(Extracted entries)
########
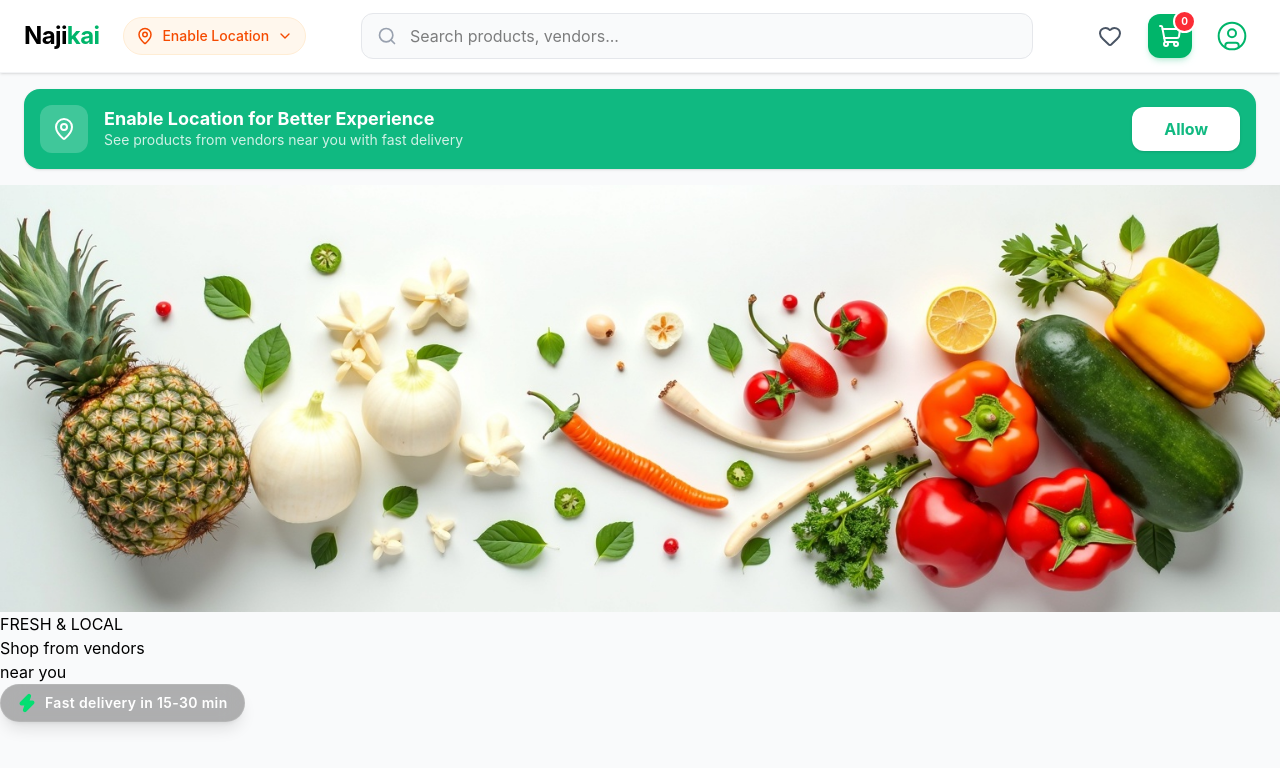
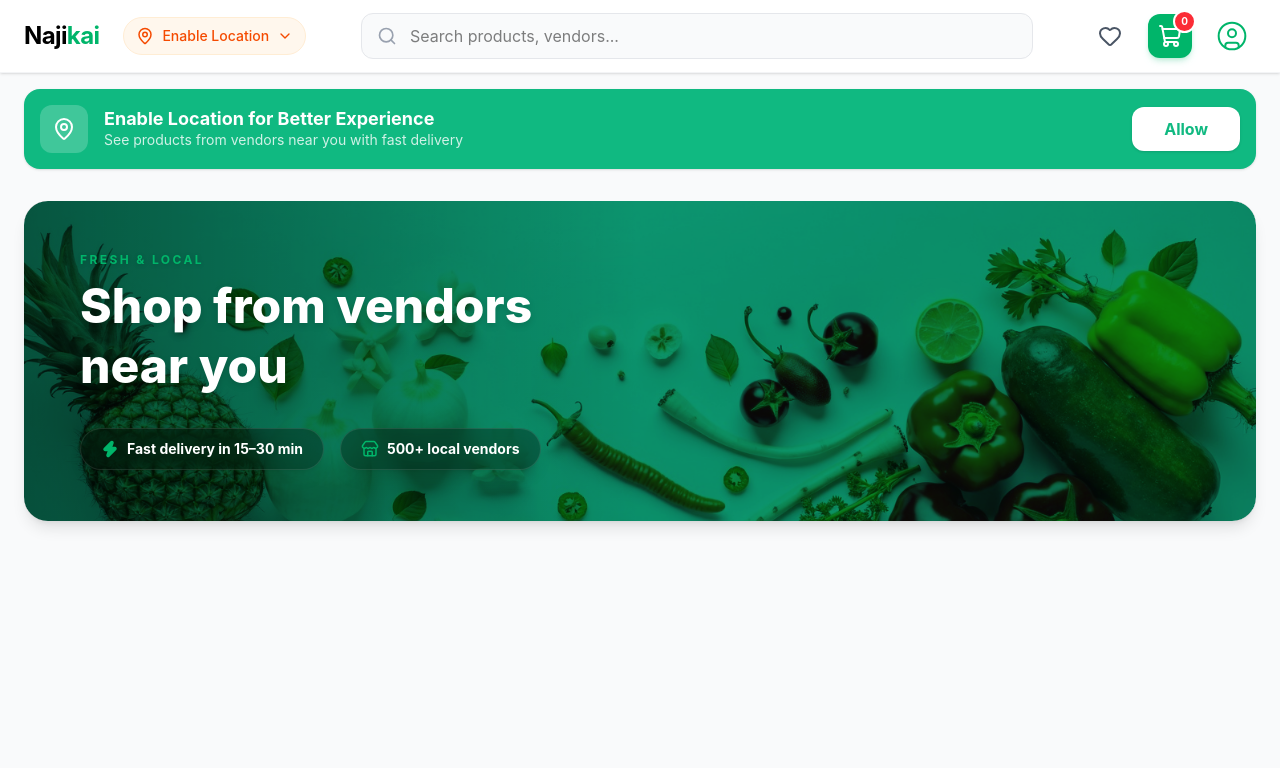
Before and after one commit to NirjalaSubedi/Najikaii, a React app in the folder frontend/: page / in a window 1280 px wide. Shown: the top 768 px of the page. Built offline with nearby package versions, Linux system fonts and the light colour scheme; the HTML template or start-up script is replaced by a standard one.

Commit message:
refactor: clean up ImageBanner component structure and formatting

```diff
--- a/frontend/src/Components/ImageBanner.jsx
+++ b/frontend/src/Components/ImageBanner.jsx
@@ -1,34 +1,45 @@
 import React from "react";
-import { Zap,Store } from 'lucide-react';
+import { Zap, Store } from 'lucide-react';
 import BannerImage from '../images/indeximage.jpg';
 
-const ImageBanner = ()=>{
-    return(
-        <div>
-            <div>
-                <img src={BannerImage}/>
+const ImageBanner = () => {
+  return (
+    <div className="px-6 py-4">
+      <div className="relative w-full h-[280px] md:h-[320px] overflow-hidden rounded-3xl shadow-lg bg-[#064e3b]">
+
+        <img
+          src={BannerImage}
+          alt="Najikai Banner"
+          className="w-full h-full object-cover object-top opacity-90 mix-blend-overlay"
+        />
+
+        <div className="absolute inset-0 bg-gradient-to-r from-black/40 via-transparent to-transparent pointer-events-none"></div>
+
+        <div className="absolute inset-0 flex flex-col justify-center px-8 md:px-14 text-white">
+
+          <p className="font-bold text-xs text-[#00B56A] tracking-[0.2em] mb-2 uppercase drop-shadow-sm">
+            Fresh & Local
+          </p>
+
+          <h2 className="text-3xl md:text-5xl font-extrabold leading-tight mb-8 drop-shadow-md">
+            Shop from vendors <br /> near you
+          </h2>
+
+          <div className="flex flex-wrap gap-4">
+            <div className="inline-flex items-center gap-2 px-5 py-2.5 bg-black/30 backdrop-blur-md border border-white/10 rounded-full shadow-lg">
+              <Zap size={18} className="text-[#00B56A]" fill="currentColor" />
+              <p className="text-xs md:text-sm font-bold">Fast delivery in 15–30 min</p>
             </div>
-            <div>
-                <div>
-                    <p>FRESH & LOCAL</p>
-                </div>
-                <div>
-                    <p>Shop from vendors</p>
-                    <p>near you</p>
-                </div>
-                <div>
-                    <div className="inline-flex items-center gap-2 px-4 py-2 bg-black/30 backdrop-blur-md border border-white/10 rounded-full text-white shadow-lg">
-                        <div className="text-green-400">
-                            <Zap size={20} fill="currentColor" />
-                        </div>
-                        <p className="text-sm font-semibold tracking-wide">Fast delivery in 15-30 min</p>
-                    </div>
-                    <div>
 
-                    </div>
-                </div>
+            <div className="inline-flex items-center gap-2 px-5 py-2.5 bg-black/30 backdrop-blur-md border border-white/10 rounded-full shadow-lg">
+              <Store size={18} className="text-[#00B56A]" />
+              <p className="text-xs md:text-sm font-bold">500+ local vendors</p>
             </div>
+          </div>
         </div>
-    )
-}
+      </div>
+    </div>
+  );
+};
+
 export default ImageBanner;
```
########
(What you will do) Above are the records; give them all again exactly, apart from the pictures.

(Output for this task)
Before and after one commit to NirjalaSubedi/Najikaii, a React app in the folder frontend/: page / in a window 1280 px wide. Shown: the top 768 px of the page. Built offline with nearby package versions, Linux system fonts and the light colour scheme; the HTML template or start-up script is replaced by a standard one.

Commit message:
refactor: clean up ImageBanner component structure and formatting

```diff
--- a/frontend/src/Components/ImageBanner.jsx
+++ b/frontend/src/Components/ImageBanner.jsx
@@ -1,34 +1,45 @@
 import React from "react";
-import { Zap,Store } from 'lucide-react';
+import { Zap, Store } from 'lucide-react';
 import BannerImage from '../images/indeximage.jpg';
 
-const ImageBanner = ()=>{
-    return(
-        <div>
-            <div>
-                <img src={BannerImage}/>
+const ImageBanner = () => {
+  return (
+    <div className="px-6 py-4">
+      <div className="relative w-full h-[280px] md:h-[320px] overflow-hidden rounded-3xl shadow-lg bg-[#064e3b]">
+
+        <img
+          src={BannerImage}
+          alt="Najikai Banner"
+          className="w-full h-full object-cover object-top opacity-90 mix-blend-overlay"
+        />
+
+        <div className="absolute inset-0 bg-gradient-to-r from-black/40 via-transparent to-transparent pointer-events-none"></div>
+
+        <div className="absolute inset-0 flex flex-col justify-center px-8 md:px-14 text-white">
+
+          <p className="font-bold text-xs text-[#00B56A] tracking-[0.2em] mb-2 uppercase drop-shadow-sm">
+            Fresh & Local
+          </p>
+
+          <h2 className="text-3xl md:text-5xl font-extrabold leading-tight mb-8 drop-shadow-md">
+            Shop from vendors <br /> near you
+          </h2>
+
+          <div className="flex flex-wrap gap-4">
+            <div className="inline-flex items-center gap-2 px-5 py-2.5 bg-black/30 backdrop-blur-md border border-white/10 rounded-full shadow-lg">
+              <Zap size={18} className="text-[#00B56A]" fill="currentColor" />
+              <p className="text-xs md:text-sm font-bold">Fast delivery in 15–30 min</p>
             </div>
-            <div>
-                <div>
-                    <p>FRESH & LOCAL</p>
-                </div>
-                <div>
-                    <p>Shop from vendors</p>
-                    <p>near you</p>
-                </div>
-                <div>
-                    <div className="inline-flex items-center gap-2 px-4 py-2 bg-black/30 backdrop-blur-md border border-white/10 rounded-full text-white shadow-lg">
-                        <div className="text-green-400">
-                            <Zap size={20} fill="currentColor" />
-                        </div>
-                        <p className="text-sm font-semibold tracking-wide">Fast delivery in 15-30 min</p>
-                    </div>
-                    <div>
 
-                    </div>
-                </div>
+            <div className="inline-flex items-center gap-2 px-5 py-2.5 bg-black/30 backdrop-blur-md border border-white/10 rounded-full shadow-lg">
+              <Store size={18} className="text-[#00B56A]" />
+              <p className="text-xs md:text-sm font-bold">500+ local vendors</p>
             </div>
+          </div>
         </div>
-    )
-}
+      </div>
+    </div>
+  );
+};
+
 export default ImageBanner;
```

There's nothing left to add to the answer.